Copy the records below exactly, omitting any pictures they contain.

## Records to use
........

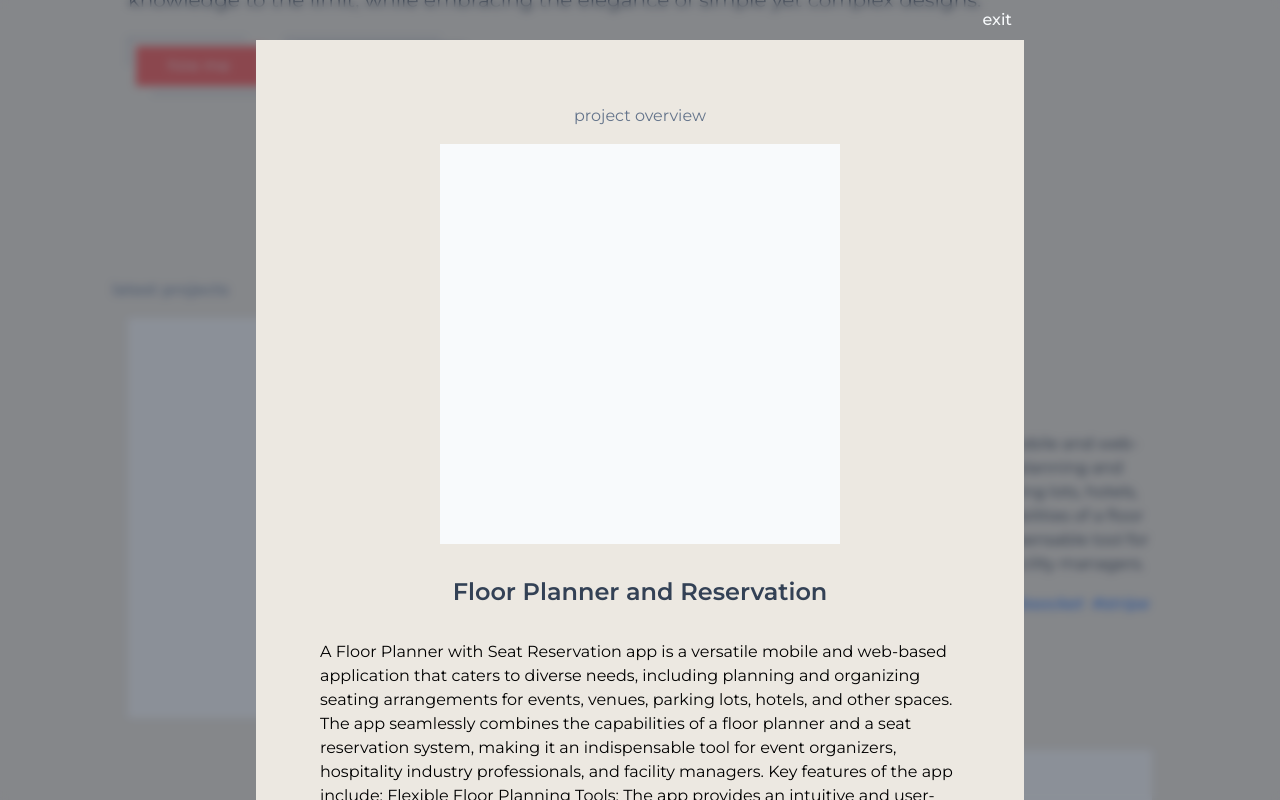
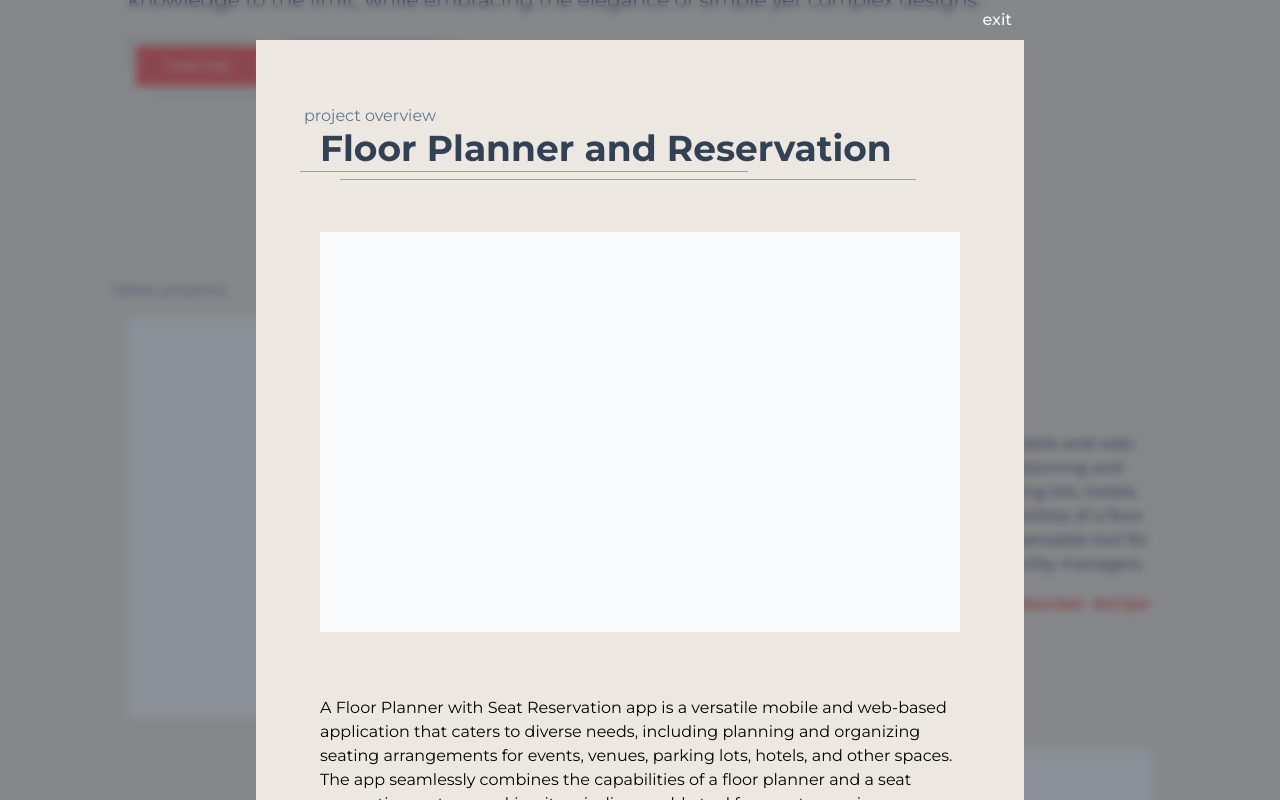
Before and after one commit to jhonnapy/jhonnagines, a Next.js app: page /portfolio in a window 1280 px wide. Both pictures are taken after a click on the element "Floor Planner and Reservation". Shown: the part 1046-1846 px from the top of the page. Built offline with nearby package versions, Linux system fonts and the light colour scheme.

Commit message:
ui: improvements

```diff
--- a/package.json
+++ b/package.json
@@ -16,6 +16,7 @@
     "classnames": "^2.3.2",
     "eslint": "8.45.0",
     "eslint-config-next": "13.4.12",
+    "merge-refs": "^1.2.1",
     "next": "13.4.12",
     "postcss": "8.4.27",
     "react": "18.2.0",
--- a/src/_components/common/app-modal.tsx
+++ b/src/_components/common/app-modal.tsx
@@ -1,4 +1,3 @@
-'use client';
 import styles from './app-modal.module.css';
 import Row from '@/_components/layouts/row';
 import Stack from '@/_components/layouts/stack';
@@ -25,6 +24,7 @@ const AppModal: FunctionComponent<AppModalProps> = ({
 
   const closeModal = useCallback(() => {
     dialogRef.current?.close();
+    document.body.classList.remove('modal--open');
     onClose();
   }, [onClose]);
 
@@ -33,7 +33,6 @@ const AppModal: FunctionComponent<AppModalProps> = ({
       document.body.classList.add('modal--open');
       dialogRef.current?.showModal();
     } else {
-      document.body.classList.remove('modal--open');
       closeModal();
     }
   }, [isOpen, closeModal]);
--- a/src/app/portfolio/_components/common/hashtag.tsx
+++ b/src/app/portfolio/_components/common/hashtag.tsx
@@ -6,7 +6,7 @@ export type HashTagProps = {
 
 const HashTag: FunctionComponent<HashTagProps> = ({ children, ...props }) => {
   return (
-    <span {...props} className='text-base font-medium text-blue-500 italic'>
+    <span {...props} className='text-base font-medium text-red-500 italic'>
       #{children}
     </span>
   );
--- a/src/app/portfolio/_components/common/project-image.tsx
+++ b/src/app/portfolio/_components/common/project-image.tsx
@@ -1,11 +1,22 @@
+import classNames from 'classnames';
 import React, { FunctionComponent } from 'react';
 
 export type ProjectImageProps = {
   // No Props
+  dummy?: boolean;
 };
 
-const ProjectImage: FunctionComponent<ProjectImageProps> = (props) => {
-  return <div className='h-[400px] w-[400px] bg-slate-50 z-0'></div>;
+const ProjectImage: FunctionComponent<ProjectImageProps> = ({
+  dummy = false,
+}) => {
+  return (
+    <div
+      className={classNames(
+        'h-[400px] w-[400px] z-0',
+        dummy ? 'border border-slate-400' : 'bg-slate-50'
+      )}
+    ></div>
+  );
 };
 
 export default ProjectImage;
--- a/src/app/portfolio/_components/common/project-title.tsx
+++ b/src/app/portfolio/_components/common/project-title.tsx
@@ -1,15 +1,28 @@
 import classNames from 'classnames';
 import React, { FunctionComponent, HtmlHTMLAttributes } from 'react';
 
+type Sizes = 'base' | 'lg';
+
+const fontSizes: Record<Sizes, string> = {
+  base: 'text-2xl',
+  lg: 'text-5xl',
+};
+
 export type ProjectTitleProps = {
-  // No Props
+  size?: Sizes;
 } & HtmlHTMLAttributes<HTMLHeadingElement>;
 
-const ProjectTitle: FunctionComponent<ProjectTitleProps> = (props) => {
+const ProjectTitle: FunctionComponent<ProjectTitleProps> = ({
+  size = 'base',
+  ...props
+}) => {
   return (
     <h3
       {...props}
-      className={classNames('font-semibold text-2xl text-slate-700')}
+      className={classNames(
+        'font-semibold text-slate-700',
+        fontSizes[size]
+      )}
     ></h3>
   );
 };
--- a/src/app/portfolio/_components/common/section-heading.tsx
+++ b/src/app/portfolio/_components/common/section-heading.tsx
@@ -6,7 +6,7 @@ export type SectionHeadingProps = {
 
 const SectionHeading: FunctionComponent<SectionHeadingProps> = (props) => {
   return (
-    <h2 className='-ml-4 font-semibold text-base text-slate-400'>
+    <h2 className='-ml-4 font-medium text-base text-slate-400'>
       {props.children}
     </h2>
   );
--- a/src/app/portfolio/_components/modals/project-detail-modal.tsx
+++ b/src/app/portfolio/_components/modals/project-detail-modal.tsx
@@ -3,6 +3,8 @@ import React, { FunctionComponent } from 'react';
 import ProjectImage from '../common/project-image';
 import ProjectTitle from '../common/project-title';
 import AppModal, { AppModalProps } from '@/_components/common/app-modal';
+import classNames from 'classnames';
+import Row from '@/_components/layouts/row';
 
 export type ProjectDetailsModalProps = {
   // no props
@@ -13,12 +15,23 @@ const ProjectDetailsModal: FunctionComponent<ProjectDetailsModalProps> = ({
 }) => {
   return (
     <AppModal {...props}>
-      <Stack className='items-center space-y-8 p-16'>
-        <Stack className='text-center space-y-4'>
-          <h2 className='text-slate-500'>project overview</h2>
-          <ProjectImage />
+      <Stack className='space-y-16 p-16'>
+        <Stack className='space-y-16'>
+          <Stack className='relative'>
+            <h2 className='text-slate-500 -ml-4'>project overview</h2>
+            <h3
+              {...props}
+              className={classNames('font-bold text-4xl text-slate-700')}
+            >
+              Floor Planner and Reservation
+            </h3>
+            <div className='border-b border-slate-400 w-[70%] absolute -left-5 -bottom-1'></div>
+            <div className='border-b border-slate-400 w-[90%] absolute left-5 -bottom-3'></div>
+          </Stack>
+          <Row className='w-full justify-center bg-slate-50'>
+            <ProjectImage />
+          </Row>
         </Stack>
-        <ProjectTitle>Floor Planner and Reservation</ProjectTitle>
         <p>
           A Floor Planner with Seat Reservation app is a versatile mobile and
           web-based application that caters to diverse needs, including planning
```
Also changed, not shown: 1 other file (tests, documents, lock files or other folders).
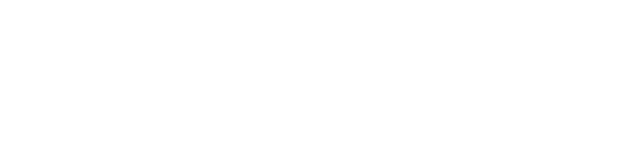
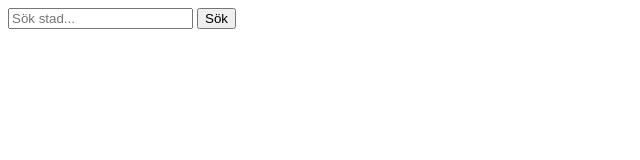
Before and after one commit to talebhammoude/FE21-JS1-slutprojekt-Taleb-Hammoude, a plain HTML site: page index.html in a window 1280 px wide. Shown: the whole page, without its empty margins (0-640 px from the left). Drawn offline with Linux system fonts and the light colour scheme.

Commit message:
Update index.html

```diff
--- a/index.html
+++ b/index.html
@@ -8,5 +8,15 @@
 </head>
 <body>
 
+    <div>
+
+        <form action="">
+            <input class="search-input" placeholder="Sök stad..." type="text">
+            <button class="search-btn" type="submit">Sök</button>
+        </form>
+
+    </div>
+
+
 </body>
 </html>
```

........

## Solution to this exercise
Before and after one commit to jhonnapy/jhonnagines, a Next.js app: page /portfolio in a window 1280 px wide. Both pictures are taken after a click on the element "Floor Planner and Reservation". Shown: the part 1046-1846 px from the top of the page. Built offline with nearby package versions, Linux system fonts and the light colour scheme.

Commit message:
ui: improvements

```diff
--- a/package.json
+++ b/package.json
@@ -16,6 +16,7 @@
     "classnames": "^2.3.2",
     "eslint": "8.45.0",
     "eslint-config-next": "13.4.12",
+    "merge-refs": "^1.2.1",
     "next": "13.4.12",
     "postcss": "8.4.27",
     "react": "18.2.0",
--- a/src/_components/common/app-modal.tsx
+++ b/src/_components/common/app-modal.tsx
@@ -1,4 +1,3 @@
-'use client';
 import styles from './app-modal.module.css';
 import Row from '@/_components/layouts/row';
 import Stack from '@/_components/layouts/stack';
@@ -25,6 +24,7 @@ const AppModal: FunctionComponent<AppModalProps> = ({
 
   const closeModal = useCallback(() => {
     dialogRef.current?.close();
+    document.body.classList.remove('modal--open');
     onClose();
   }, [onClose]);
 
@@ -33,7 +33,6 @@ const AppModal: FunctionComponent<AppModalProps> = ({
       document.body.classList.add('modal--open');
       dialogRef.current?.showModal();
     } else {
-      document.body.classList.remove('modal--open');
       closeModal();
     }
   }, [isOpen, closeModal]);
--- a/src/app/portfolio/_components/common/hashtag.tsx
+++ b/src/app/portfolio/_components/common/hashtag.tsx
@@ -6,7 +6,7 @@ export type HashTagProps = {
 
 const HashTag: FunctionComponent<HashTagProps> = ({ children, ...props }) => {
   return (
-    <span {...props} className='text-base font-medium text-blue-500 italic'>
+    <span {...props} className='text-base font-medium text-red-500 italic'>
       #{children}
     </span>
   );
--- a/src/app/portfolio/_components/common/project-image.tsx
+++ b/src/app/portfolio/_components/common/project-image.tsx
@@ -1,11 +1,22 @@
+import classNames from 'classnames';
 import React, { FunctionComponent } from 'react';
 
 export type ProjectImageProps = {
   // No Props
+  dummy?: boolean;
 };
 
-const ProjectImage: FunctionComponent<ProjectImageProps> = (props) => {
-  return <div className='h-[400px] w-[400px] bg-slate-50 z-0'></div>;
+const ProjectImage: FunctionComponent<ProjectImageProps> = ({
+  dummy = false,
+}) => {
+  return (
+    <div
+      className={classNames(
+        'h-[400px] w-[400px] z-0',
+        dummy ? 'border border-slate-400' : 'bg-slate-50'
+      )}
+    ></div>
+  );
 };
 
 export default ProjectImage;
--- a/src/app/portfolio/_components/common/project-title.tsx
+++ b/src/app/portfolio/_components/common/project-title.tsx
@@ -1,15 +1,28 @@
 import classNames from 'classnames';
 import React, { FunctionComponent, HtmlHTMLAttributes } from 'react';
 
+type Sizes = 'base' | 'lg';
+
+const fontSizes: Record<Sizes, string> = {
+  base: 'text-2xl',
+  lg: 'text-5xl',
+};
+
 export type ProjectTitleProps = {
-  // No Props
+  size?: Sizes;
 } & HtmlHTMLAttributes<HTMLHeadingElement>;
 
-const ProjectTitle: FunctionComponent<ProjectTitleProps> = (props) => {
+const ProjectTitle: FunctionComponent<ProjectTitleProps> = ({
+  size = 'base',
+  ...props
+}) => {
   return (
     <h3
       {...props}
-      className={classNames('font-semibold text-2xl text-slate-700')}
+      className={classNames(
+        'font-semibold text-slate-700',
+        fontSizes[size]
+      )}
     ></h3>
   );
 };
--- a/src/app/portfolio/_components/common/section-heading.tsx
+++ b/src/app/portfolio/_components/common/section-heading.tsx
@@ -6,7 +6,7 @@ export type SectionHeadingProps = {
 
 const SectionHeading: FunctionComponent<SectionHeadingProps> = (props) => {
   return (
-    <h2 className='-ml-4 font-semibold text-base text-slate-400'>
+    <h2 className='-ml-4 font-medium text-base text-slate-400'>
       {props.children}
     </h2>
   );
--- a/src/app/portfolio/_components/modals/project-detail-modal.tsx
+++ b/src/app/portfolio/_components/modals/project-detail-modal.tsx
@@ -3,6 +3,8 @@ import React, { FunctionComponent } from 'react';
 import ProjectImage from '../common/project-image';
 import ProjectTitle from '../common/project-title';
 import AppModal, { AppModalProps } from '@/_components/common/app-modal';
+import classNames from 'classnames';
+import Row from '@/_components/layouts/row';
 
 export type ProjectDetailsModalProps = {
   // no props
@@ -13,12 +15,23 @@ const ProjectDetailsModal: FunctionComponent<ProjectDetailsModalProps> = ({
 }) => {
   return (
     <AppModal {...props}>
-      <Stack className='items-center space-y-8 p-16'>
-        <Stack className='text-center space-y-4'>
-          <h2 className='text-slate-500'>project overview</h2>
-          <ProjectImage />
+      <Stack className='space-y-16 p-16'>
+        <Stack className='space-y-16'>
+          <Stack className='relative'>
+            <h2 className='text-slate-500 -ml-4'>project overview</h2>
+            <h3
+              {...props}
+              className={classNames('font-bold text-4xl text-slate-700')}
+            >
+              Floor Planner and Reservation
+            </h3>
+            <div className='border-b border-slate-400 w-[70%] absolute -left-5 -bottom-1'></div>
+            <div className='border-b border-slate-400 w-[90%] absolute left-5 -bottom-3'></div>
+          </Stack>
+          <Row className='w-full justify-center bg-slate-50'>
+            <ProjectImage />
+          </Row>
         </Stack>
-        <ProjectTitle>Floor Planner and Reservation</ProjectTitle>
         <p>
           A Floor Planner with Seat Reservation app is a versatile mobile and
           web-based application that caters to diverse needs, including planning
```
Also changed, not shown: 1 other file (tests, documents, lock files or other folders).
Before and after one commit to talebhammoude/FE21-JS1-slutprojekt-Taleb-Hammoude, a plain HTML site: page index.html in a window 1280 px wide. Shown: the whole page, without its empty margins (0-640 px from the left). Drawn offline with Linux system fonts and the light colour scheme.

Commit message:
Update index.html

```diff
--- a/index.html
+++ b/index.html
@@ -8,5 +8,15 @@
 </head>
 <body>
 
+    <div>
+
+        <form action="">
+            <input class="search-input" placeholder="Sök stad..." type="text">
+            <button class="search-btn" type="submit">Sök</button>
+        </form>
+
+    </div>
+
+
 </body>
 </html>
```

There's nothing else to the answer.